Ship operator and manager Vroon asked Berg Propulsion to investigate the possibility of optimising the propulsion system on its container vessel, MV Indian Express. Advanced simulation tools were used to develop a new propeller geometry thorugh which a 22 per cent fuel saving overall could be achieved.

The ship was originally fitted with a controllable pitch propeller manufactured by ZF. The aim of the retrofit was to secure the sustainability benefits available through greater ship efficiency, ahead of the IMO’s Energy Efficiency Ship Index (EEXI) and Carbon Intensity Indicator (CII).

Also read: Berg Propulsion to centre marine propulsion manufacturing in Sweden

Defining the vessel’s operational profile
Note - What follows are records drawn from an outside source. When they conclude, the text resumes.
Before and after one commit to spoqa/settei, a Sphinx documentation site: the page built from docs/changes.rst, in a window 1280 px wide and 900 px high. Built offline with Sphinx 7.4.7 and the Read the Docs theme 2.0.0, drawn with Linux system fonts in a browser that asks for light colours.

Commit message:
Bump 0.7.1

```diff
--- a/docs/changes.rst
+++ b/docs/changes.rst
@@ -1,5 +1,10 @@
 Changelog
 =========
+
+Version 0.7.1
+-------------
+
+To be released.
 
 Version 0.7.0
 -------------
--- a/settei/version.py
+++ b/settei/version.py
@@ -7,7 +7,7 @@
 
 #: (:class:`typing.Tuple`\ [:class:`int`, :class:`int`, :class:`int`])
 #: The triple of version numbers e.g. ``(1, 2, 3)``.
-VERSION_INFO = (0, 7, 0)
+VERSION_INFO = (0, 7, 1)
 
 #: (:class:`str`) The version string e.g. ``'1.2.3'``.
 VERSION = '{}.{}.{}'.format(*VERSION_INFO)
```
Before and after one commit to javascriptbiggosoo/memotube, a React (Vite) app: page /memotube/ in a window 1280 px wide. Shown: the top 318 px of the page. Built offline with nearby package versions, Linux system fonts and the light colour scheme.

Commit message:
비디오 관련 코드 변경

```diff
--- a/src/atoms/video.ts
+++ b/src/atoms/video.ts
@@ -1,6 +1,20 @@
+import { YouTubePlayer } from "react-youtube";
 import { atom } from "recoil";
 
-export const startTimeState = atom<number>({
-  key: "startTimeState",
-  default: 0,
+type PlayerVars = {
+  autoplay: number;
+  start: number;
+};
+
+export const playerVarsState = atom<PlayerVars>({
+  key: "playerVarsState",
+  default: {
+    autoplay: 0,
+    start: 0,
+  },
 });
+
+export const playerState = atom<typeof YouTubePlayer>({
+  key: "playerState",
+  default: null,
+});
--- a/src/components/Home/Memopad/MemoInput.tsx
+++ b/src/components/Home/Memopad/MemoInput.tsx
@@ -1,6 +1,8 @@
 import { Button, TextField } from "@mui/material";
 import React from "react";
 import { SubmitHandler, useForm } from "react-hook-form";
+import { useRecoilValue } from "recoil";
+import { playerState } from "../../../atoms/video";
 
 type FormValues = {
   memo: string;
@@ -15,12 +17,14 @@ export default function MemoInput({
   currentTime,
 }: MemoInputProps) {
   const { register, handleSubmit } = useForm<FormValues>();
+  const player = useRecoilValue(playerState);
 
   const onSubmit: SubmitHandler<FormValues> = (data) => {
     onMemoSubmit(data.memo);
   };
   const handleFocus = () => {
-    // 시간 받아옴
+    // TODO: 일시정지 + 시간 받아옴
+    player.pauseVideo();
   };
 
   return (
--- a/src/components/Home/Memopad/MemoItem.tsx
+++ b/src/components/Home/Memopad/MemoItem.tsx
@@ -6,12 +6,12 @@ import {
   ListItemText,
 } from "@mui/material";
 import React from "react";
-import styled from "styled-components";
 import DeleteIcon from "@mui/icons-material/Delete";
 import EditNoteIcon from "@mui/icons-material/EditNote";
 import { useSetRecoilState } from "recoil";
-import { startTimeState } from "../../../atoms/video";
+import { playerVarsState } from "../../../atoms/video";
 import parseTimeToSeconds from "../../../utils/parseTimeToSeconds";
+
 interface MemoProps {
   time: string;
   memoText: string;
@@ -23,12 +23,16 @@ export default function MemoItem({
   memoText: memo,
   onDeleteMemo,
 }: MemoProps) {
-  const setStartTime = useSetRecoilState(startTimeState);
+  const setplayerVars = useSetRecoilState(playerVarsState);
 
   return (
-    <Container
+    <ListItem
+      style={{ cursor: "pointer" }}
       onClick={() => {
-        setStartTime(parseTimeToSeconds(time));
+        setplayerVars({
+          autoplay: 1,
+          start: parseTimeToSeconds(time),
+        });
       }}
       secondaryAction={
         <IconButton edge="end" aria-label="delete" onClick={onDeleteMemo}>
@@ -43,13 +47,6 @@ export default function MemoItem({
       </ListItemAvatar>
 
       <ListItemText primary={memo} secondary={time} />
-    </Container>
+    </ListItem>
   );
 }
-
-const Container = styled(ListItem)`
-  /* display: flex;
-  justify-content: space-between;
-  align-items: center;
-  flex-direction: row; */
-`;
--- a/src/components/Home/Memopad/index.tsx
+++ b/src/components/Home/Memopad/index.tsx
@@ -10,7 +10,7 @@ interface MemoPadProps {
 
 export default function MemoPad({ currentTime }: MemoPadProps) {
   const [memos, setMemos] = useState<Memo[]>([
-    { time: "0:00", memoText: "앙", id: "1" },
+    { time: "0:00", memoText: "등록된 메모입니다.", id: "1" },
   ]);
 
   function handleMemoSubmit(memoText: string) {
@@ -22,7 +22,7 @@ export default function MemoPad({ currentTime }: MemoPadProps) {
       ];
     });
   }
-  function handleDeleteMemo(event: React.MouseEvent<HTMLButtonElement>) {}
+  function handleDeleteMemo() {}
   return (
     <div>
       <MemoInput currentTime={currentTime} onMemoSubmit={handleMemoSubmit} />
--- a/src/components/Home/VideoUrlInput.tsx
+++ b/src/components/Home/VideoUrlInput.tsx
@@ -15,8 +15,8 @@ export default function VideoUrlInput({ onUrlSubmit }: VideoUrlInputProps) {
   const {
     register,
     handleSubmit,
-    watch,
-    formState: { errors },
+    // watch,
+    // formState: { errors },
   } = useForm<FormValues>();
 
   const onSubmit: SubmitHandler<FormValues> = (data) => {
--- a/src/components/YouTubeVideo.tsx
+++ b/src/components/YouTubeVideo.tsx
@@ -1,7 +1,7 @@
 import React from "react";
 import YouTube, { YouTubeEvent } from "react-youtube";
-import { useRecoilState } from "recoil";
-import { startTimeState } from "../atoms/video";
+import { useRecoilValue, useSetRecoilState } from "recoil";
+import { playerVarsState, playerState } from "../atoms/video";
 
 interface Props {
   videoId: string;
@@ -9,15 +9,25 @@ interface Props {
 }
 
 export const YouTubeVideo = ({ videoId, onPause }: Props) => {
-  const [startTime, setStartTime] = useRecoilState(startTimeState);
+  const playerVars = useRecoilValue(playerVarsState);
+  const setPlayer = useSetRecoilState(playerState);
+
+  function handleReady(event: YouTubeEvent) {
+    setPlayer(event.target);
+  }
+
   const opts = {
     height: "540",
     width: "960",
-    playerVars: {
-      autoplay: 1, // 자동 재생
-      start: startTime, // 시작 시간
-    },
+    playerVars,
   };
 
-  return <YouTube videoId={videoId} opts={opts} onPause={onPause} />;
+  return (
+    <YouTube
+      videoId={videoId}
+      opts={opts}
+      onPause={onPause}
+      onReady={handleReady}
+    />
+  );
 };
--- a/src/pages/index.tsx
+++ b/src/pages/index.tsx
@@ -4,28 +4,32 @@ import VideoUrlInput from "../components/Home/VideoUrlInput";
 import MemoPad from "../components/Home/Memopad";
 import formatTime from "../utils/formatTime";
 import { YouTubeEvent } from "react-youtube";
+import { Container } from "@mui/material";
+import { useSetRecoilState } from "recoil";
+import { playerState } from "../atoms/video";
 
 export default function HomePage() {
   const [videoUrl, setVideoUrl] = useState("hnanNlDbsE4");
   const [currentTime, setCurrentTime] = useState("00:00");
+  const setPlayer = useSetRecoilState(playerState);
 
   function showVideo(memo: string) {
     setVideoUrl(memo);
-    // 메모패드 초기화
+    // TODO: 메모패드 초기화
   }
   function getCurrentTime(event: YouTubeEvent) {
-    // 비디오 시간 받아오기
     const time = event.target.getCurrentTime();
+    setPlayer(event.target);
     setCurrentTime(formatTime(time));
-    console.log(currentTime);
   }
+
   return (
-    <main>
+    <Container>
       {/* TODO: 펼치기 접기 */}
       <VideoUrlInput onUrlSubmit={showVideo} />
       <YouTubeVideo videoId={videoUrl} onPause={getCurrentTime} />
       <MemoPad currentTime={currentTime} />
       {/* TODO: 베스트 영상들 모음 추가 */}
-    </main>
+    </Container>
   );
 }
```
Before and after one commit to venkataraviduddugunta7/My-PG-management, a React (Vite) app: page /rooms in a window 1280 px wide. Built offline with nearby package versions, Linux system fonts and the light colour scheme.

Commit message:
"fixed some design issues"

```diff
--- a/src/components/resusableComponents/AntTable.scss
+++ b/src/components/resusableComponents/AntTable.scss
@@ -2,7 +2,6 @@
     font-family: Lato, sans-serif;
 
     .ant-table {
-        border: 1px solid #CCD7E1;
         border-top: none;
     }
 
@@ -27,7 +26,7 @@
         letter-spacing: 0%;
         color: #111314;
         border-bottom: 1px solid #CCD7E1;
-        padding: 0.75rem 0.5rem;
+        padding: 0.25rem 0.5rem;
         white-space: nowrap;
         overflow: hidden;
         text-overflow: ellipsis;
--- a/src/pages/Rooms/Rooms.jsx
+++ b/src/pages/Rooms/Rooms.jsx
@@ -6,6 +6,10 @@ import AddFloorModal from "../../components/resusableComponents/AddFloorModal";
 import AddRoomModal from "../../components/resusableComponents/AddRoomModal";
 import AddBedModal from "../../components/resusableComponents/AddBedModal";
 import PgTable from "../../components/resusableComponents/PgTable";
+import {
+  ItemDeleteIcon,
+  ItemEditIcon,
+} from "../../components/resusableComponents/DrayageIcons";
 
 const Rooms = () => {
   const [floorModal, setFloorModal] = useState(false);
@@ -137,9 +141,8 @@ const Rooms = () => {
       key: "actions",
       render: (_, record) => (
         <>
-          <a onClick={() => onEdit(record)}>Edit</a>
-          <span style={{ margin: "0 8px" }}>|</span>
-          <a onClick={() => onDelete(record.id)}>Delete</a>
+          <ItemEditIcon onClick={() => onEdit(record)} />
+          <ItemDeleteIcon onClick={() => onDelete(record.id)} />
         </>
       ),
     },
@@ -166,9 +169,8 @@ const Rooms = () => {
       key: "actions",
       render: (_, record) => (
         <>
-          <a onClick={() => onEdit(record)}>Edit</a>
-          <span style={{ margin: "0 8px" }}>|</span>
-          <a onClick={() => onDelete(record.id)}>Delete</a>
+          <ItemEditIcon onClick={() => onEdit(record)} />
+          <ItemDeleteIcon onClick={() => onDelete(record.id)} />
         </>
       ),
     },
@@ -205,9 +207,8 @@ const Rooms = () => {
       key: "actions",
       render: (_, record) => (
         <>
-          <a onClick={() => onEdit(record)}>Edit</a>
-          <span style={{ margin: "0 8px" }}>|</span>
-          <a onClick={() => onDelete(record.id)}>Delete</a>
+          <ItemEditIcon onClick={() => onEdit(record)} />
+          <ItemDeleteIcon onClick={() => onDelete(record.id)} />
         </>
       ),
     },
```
‘In close cooperation with the ship owner and ship operator, we analysed the vessel’s current and future operational needs and defined its operation profile,’explains David Sakandelidze, Berg Propulsion Business Manager – Energy and Efficiency. ‘Next, the performance of the original propeller blades was benchmarked against the vessel’s defined operation profile.’

After developing the new propeller geometry, which modelling showed would achieve remarkably superior performance with regards to the new operation profile anticipated for the ship. In line with these findings, Berg Propulsion designed blades tailored for the operation, improving efficiency significantly, according to Sakandelidze.

He adds: ‘Efficiency gains are made for much of the time and, at 12 knots, the new blades achieve up to fifty per cent higher efficiency than the ones they replace.’

With performance improved at the speeds most commonly required during operations, Indian Express would achieve a 22 per cent fuel saving overall, as well as lower emissions that should go farther than the requirements of the IMO’s CII goals for 2026.

Also read: Vroon to recycle three platform supply vessels